On the other hand, BUILD bashing spec writers and dishing out bad advice to other architects who may be likewise unsophisticated about specifications is dangerous--no other way to put it.


Jphn R. Shuttleworth, RA, CSI said...

Many years ago, as is often the case with young practitioners, the "spec writer" was always the oldest, crustiest, no nonsense guy in the firm who shook the "dreamers" out of their reverie and, along with the Job Captians brought them "down to earth". At Kahn and Jacobs, perhaps the best firm for which I have worked, or been associated with, where I cut my teeth and questioned the value of specifications on the same reasoning as posted above, that crusty Job Captain said: "Because judges can't read drawings; but they can read specs." A blunt and equally spurious rationale justifying the value of specifications. Specifications are not suposed to be captivating "page turners" nor aspire to literature. They set the standards for any project of which they are a part. They provide the other (necessary) half of the Contract Documents without which design "intent" is not conveyed. Pretty drawings (no matter how exact or technically perfect) cannot convey all the information necessary to build a building. All parts of the Project Manual are important (vital)and are legal, binding, documents; without which you WILL NOT get what you want.

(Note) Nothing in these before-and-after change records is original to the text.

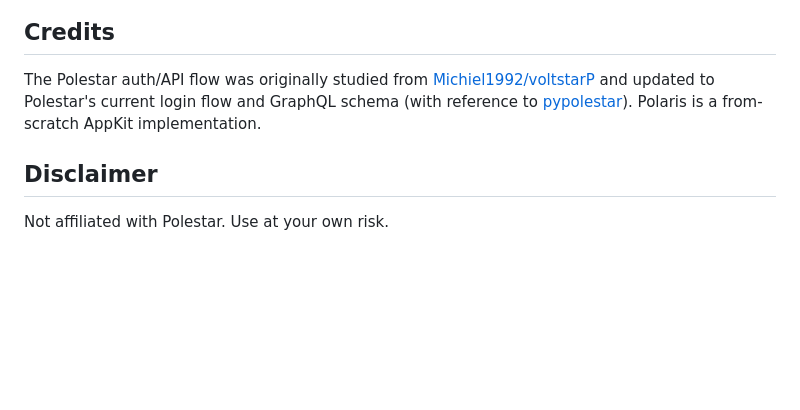
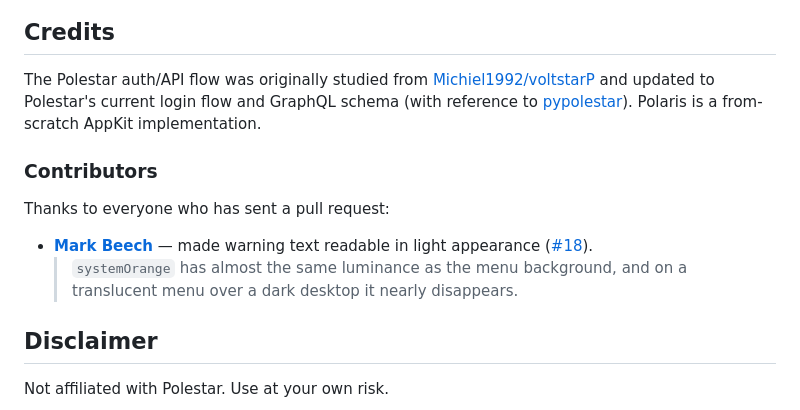
Before and after one commit to simonbusborg/polaris, a Markdown page: README.md, the part around the change. Drawn GitHub-style; blank space fills up the shorter version.

Commit message:
Credit Mark Beech in the README for the warning text contrast fix
First outside pull request to land, so this starts a Contributors list
under Credits, quoting the problem as he described it in #18.

Co-Authored-By: Claude Opus 5.5 <noreply@anthropic.com>

```diff
--- a/README.md
+++ b/README.md
@@ -194,6 +194,15 @@ Polestar's current login flow and GraphQL schema (with reference to
 [pypolestar](https://github.com/pypolestar/pypolestar)). Polaris is a from-scratch
 AppKit implementation.
 
+### Contributors
+
+Thanks to everyone who has sent a pull request:
+
+- **[Mark Beech](https://github.com/JayBizzle)** — made warning text readable in
+  light appearance ([#18](https://github.com/simonbusborg/polaris/pull/18)).
+  > `systemOrange` has almost the same luminance as the menu background, and on
+  > a translucent menu over a dark desktop it nearly disappears.
+
 ## Disclaimer
 
 Not affiliated with Polestar. Use at your own risk.
```
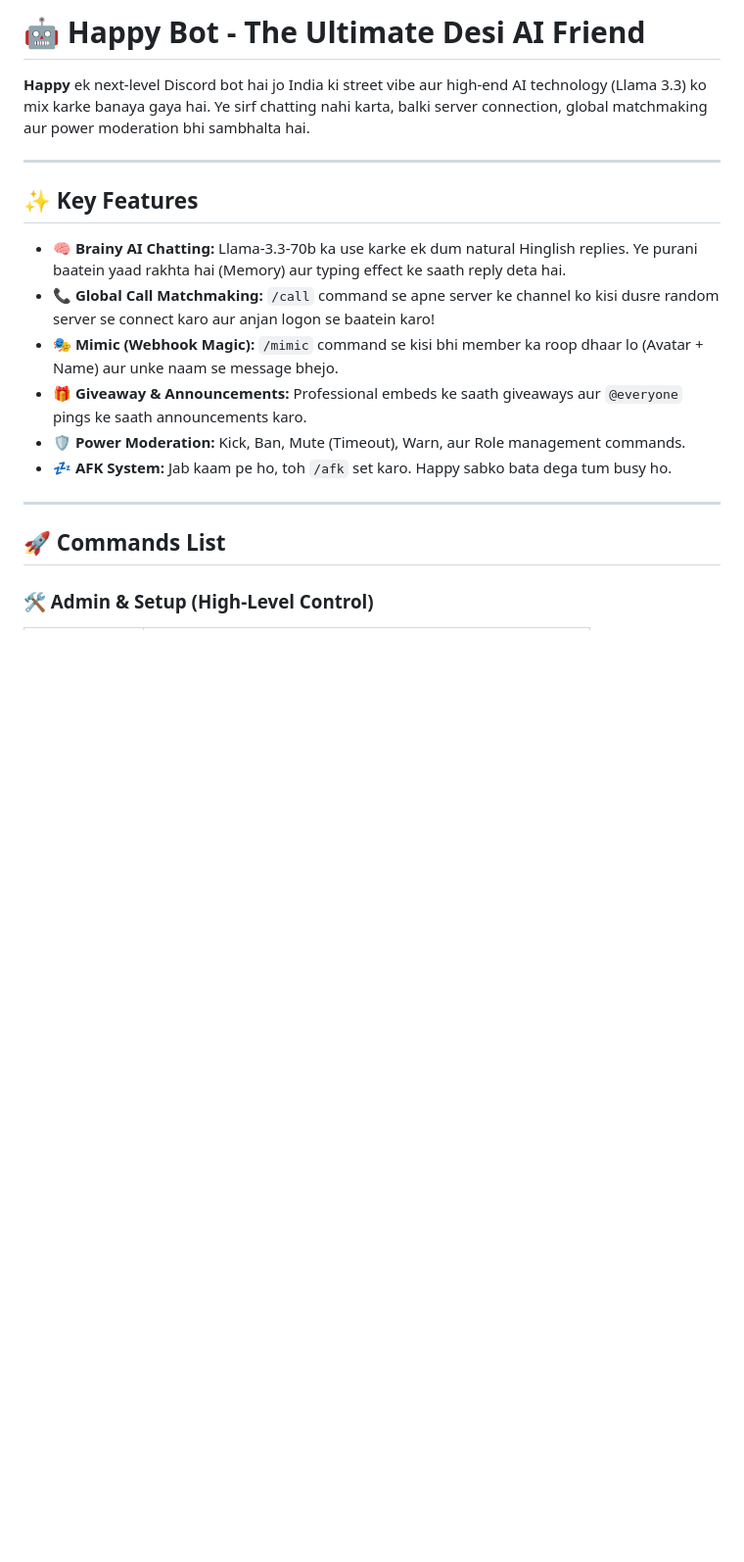
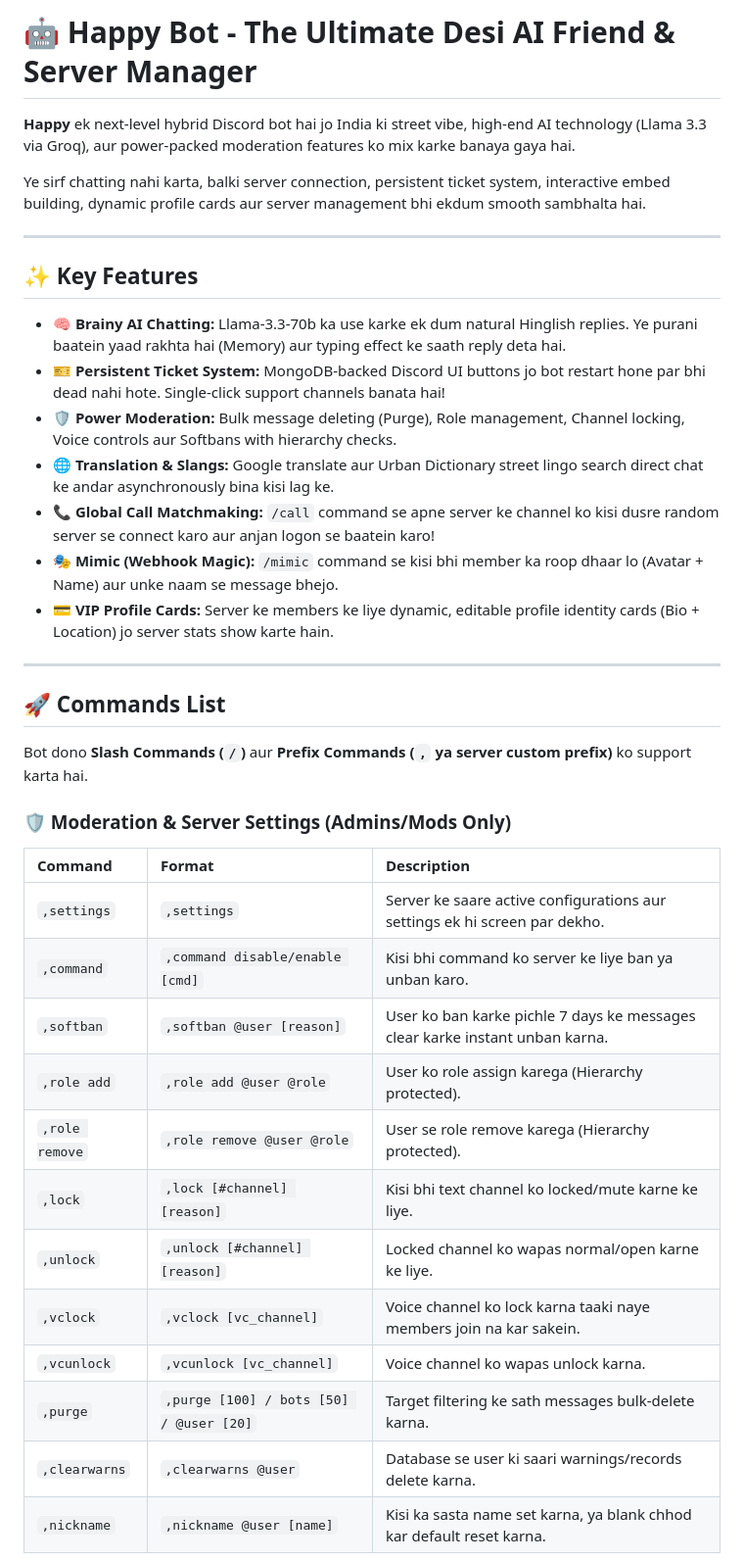
Before and after one commit to diveshupadhyay-code/DC, a Markdown page: README.md, the part around one of its changes. Shown at 98% size. GitHub-like rendering; blank space fills up the shorter version.

```diff
--- a/README.md
+++ b/README.md
@@ -1,20 +1,40 @@
-# 🤖 Happy Bot - The Ultimate Desi AI Friend
+# 🤖 Happy Bot - The Ultimate Desi AI Friend & Server Manager
 
-**Happy** ek next-level Discord bot hai jo India ki street vibe aur high-end AI technology (Llama 3.3) ko mix karke banaya gaya hai. Ye sirf chatting nahi karta, balki server connection, global matchmaking aur power moderation bhi sambhalta hai.
+**Happy** ek next-level hybrid Discord bot hai jo India ki street vibe, high-end AI technology (Llama 3.3 via Groq), aur power-packed moderation features ko mix karke banaya gaya hai.
+
+Ye sirf chatting nahi karta, balki server connection, persistent ticket system, interactive embed building, dynamic profile cards aur server management bhi ekdum smooth sambhalta hai.
 
 ---
 
 ## ✨ Key Features
 
 * **🧠 Brainy AI Chatting:** Llama-3.3-70b ka use karke ek dum natural Hinglish replies. Ye purani baatein yaad rakhta hai (Memory) aur typing effect ke saath reply deta hai.
+* **🎫 Persistent Ticket System:** MongoDB-backed Discord UI buttons jo bot restart hone par bhi dead nahi hote. Single-click support channels banata hai!
+* **🛡️ Power Moderation:** Bulk message deleting (Purge), Role management, Channel locking, Voice controls aur Softbans with hierarchy checks.
+* **🌐 Translation & Slangs:** Google translate aur Urban Dictionary street lingo search direct chat ke andar asynchronously bina kisi lag ke.
 * **📞 Global Call Matchmaking:** `/call` command se apne server ke channel ko kisi dusre random server se connect karo aur anjan logon se baatein karo!
 * **🎭 Mimic (Webhook Magic):** `/mimic` command se kisi bhi member ka roop dhaar lo (Avatar + Name) aur unke naam se message bhejo.
-* **🎁 Giveaway & Announcements:** Professional embeds ke saath giveaways aur `@everyone` pings ke saath announcements karo.
-* **🛡️ Power Moderation:** Kick, Ban, Mute (Timeout), Warn, aur Role management commands.
-* **💤 AFK System:** Jab kaam pe ho, toh `/afk` set karo. Happy sabko bata dega tum busy ho.
+* **💳 VIP Profile Cards:** Server ke members ke liye dynamic, editable profile identity cards (Bio + Location) jo server stats show karte hain.
 
 ---
 
 ## 🚀 Commands List
 
-### 🛠️ Admin & Setup (High-Level Control)
+Bot dono **Slash Commands (`/`)** aur **Prefix Commands (`,` ya server custom prefix)** ko support karta hai.
+
+### 🛡️ Moderation & Server Settings (Admins/Mods Only)
+| Command | Format | Description |
+| :--- | :--- | :--- |
+| `,settings` | `,settings` | Server ke saare active configurations aur settings ek hi screen par dekho. |
+| `,command` | `,command disable/enable [cmd]` | Kisi bhi command ko server ke liye ban ya unban karo. |
+| `,softban` | `,softban @user [reason]` | User ko ban karke pichle 7 days ke messages clear karke instant unban karna. |
+| `,role add` | `,role add @user @role` | User ko role assign karega (Hierarchy protected). |
+| `,role remove` | `,role remove @user @role` | User se role remove karega (Hierarchy protected). |
+| `,lock` | `,lock [#channel] [reason]` | Kisi bhi text channel ko locked/mute karne ke liye. |
+| `,unlock` | `,unlock [#channel] [reason]` | Locked channel ko wapas normal/open karne ke liye. |
+| `,vclock` | `,vclock [vc_channel]` | Voice channel ko lock karna taaki naye members join na kar sakein. |
+| `,vcunlock` | `,vcunlock [vc_channel]` | Voice channel ko wapas unlock karna. |
+| `,purge` | `,purge [100] / bots [50] / @user [20]` | Target filtering ke sath messages bulk-delete karna. |
+| `,clearwarns`| `,clearwarns @user` | Database se user ki saari warnings/records delete karna. |
+| `,nickname` | `,nickname @user [name]` | Kisi ka sasta name set karna, ya blank chhod kar default reset karna. |
+
```
Also changed, not shown: other parts of README.md (+37 -51 lines).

Having built for almost 50 years and taught for 18 at both the graduate and undergraduate levels (In every phase of the curriculua, both in architecture and engineering.) there is much wrong with the education of both; but as there is so much to learn it is no wonder the knowledge,and appreciation, of documentation (drawings and specs) Must wait until the individuasl enters practice and the "education" continues. Yes, "dezeeners" get the glory; but they don't get the building built. Since the Zen of specifications was invoked I will conclude with paraphrase of the I Ching: The Active principle initiates things into being; but the Passive brings them to completion. Or, more simply put, the job ain't over 'till the paperwork's done.

Anonymous said...

Thanks, Randy for your eloquent defense.

I put in my $.02, but kept my tongue in my cheek.

Just out of curiosity, I clicked the link you provided to "Dwell". Now I know what a singularity composed of pretentiousness, instead of matter, looks like ;-)

rbrtmllr said...

How do you feel about specifications for residential construction?

Randy Nishimura, AIA, CSI said...

@rbrtmllr: I pesonally am not involved with residential construction (our firm mostly does institutional and commercial work) but I suspect there is no reason why the same principles for specifications would not apply to all project types. The key is organization of information and the ease with which it can be retrieved.